• [EXERCISE PROMPT]: Wherever a picture appears, leave it out; set down everything else in the records exactly.

• [RECORDED DATA]:
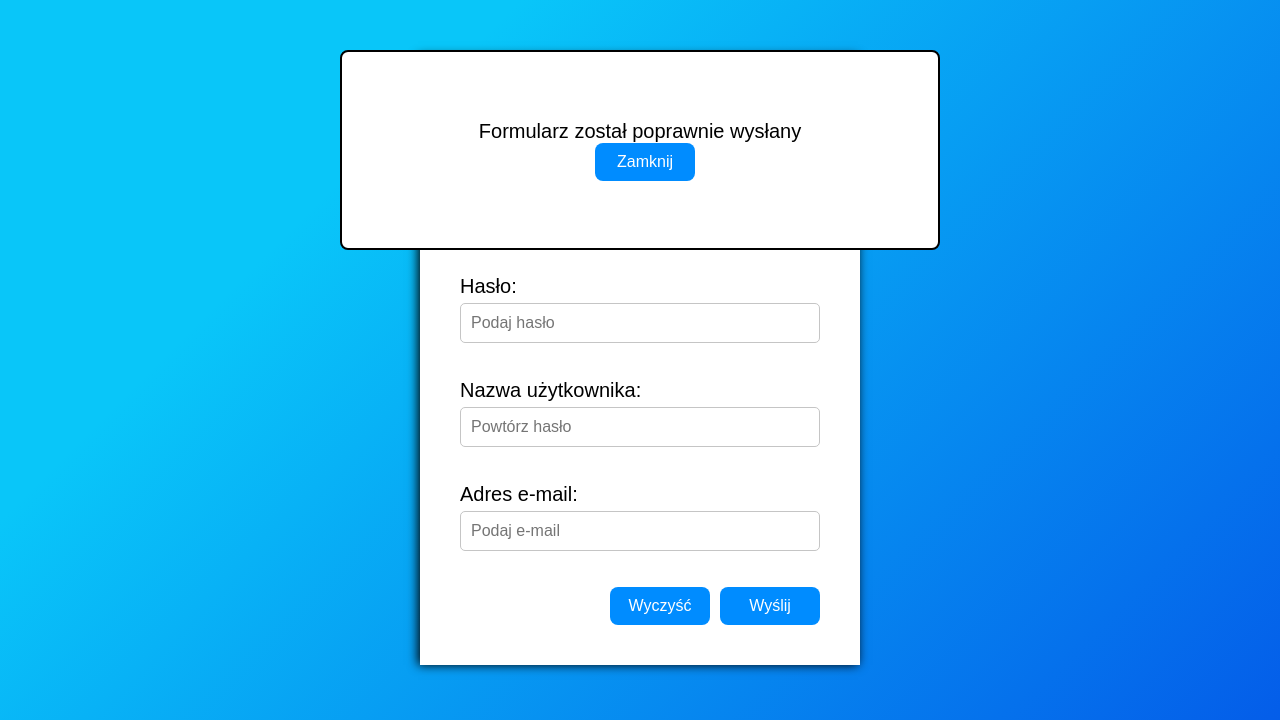
Repository: KrzysKolo/Projekt-3_Formularz-rejestracyjny
Page: index.html
An editor plug-in stored every save of this project. The page is shown before and after the next save, followed by the edit.
The browser window is 1280 px wide. The pictures show the whole page.
Some web fonts or font styles are not loaded; a fallback is used.

Above is the page before, as saved 2020-07-04 03:46:58.

After the next save:
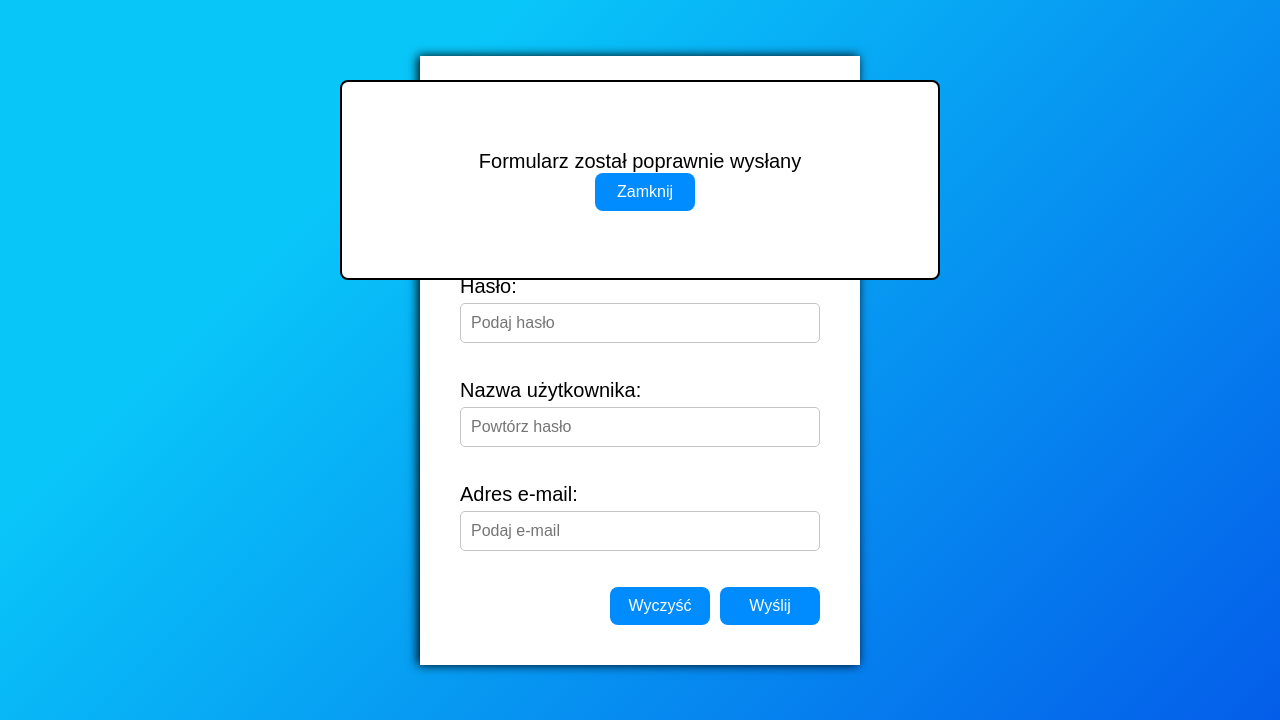
Saved 13 s later.
--- a/css/style.css
+++ b/css/style.css
@@ -83,7 +83,7 @@ h1 {
   align-items: center;
   flex-direction: column;
   position: absolute;
-  top: 150px;
+  top: 180px;
   left: 50%;
   transform: translate(-50%, -50%);
   width: 600px;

• [REPLY TO THE EXERCISE]:
Repository: KrzysKolo/Projekt-3_Formularz-rejestracyjny
Page: index.html
An editor plug-in stored every save of this project. The page is shown before and after the next save, followed by the edit.
The browser window is 1280 px wide. The pictures show the whole page.
Some web fonts or font styles are not loaded; a fallback is used.

Above is the page before, as saved 2020-07-04 03:46:58.

After the next save:
Saved 13 s later.
--- a/css/style.css
+++ b/css/style.css
@@ -83,7 +83,7 @@ h1 {
   align-items: center;
   flex-direction: column;
   position: absolute;
-  top: 150px;
+  top: 180px;
   left: 50%;
   transform: translate(-50%, -50%);
   width: 600px;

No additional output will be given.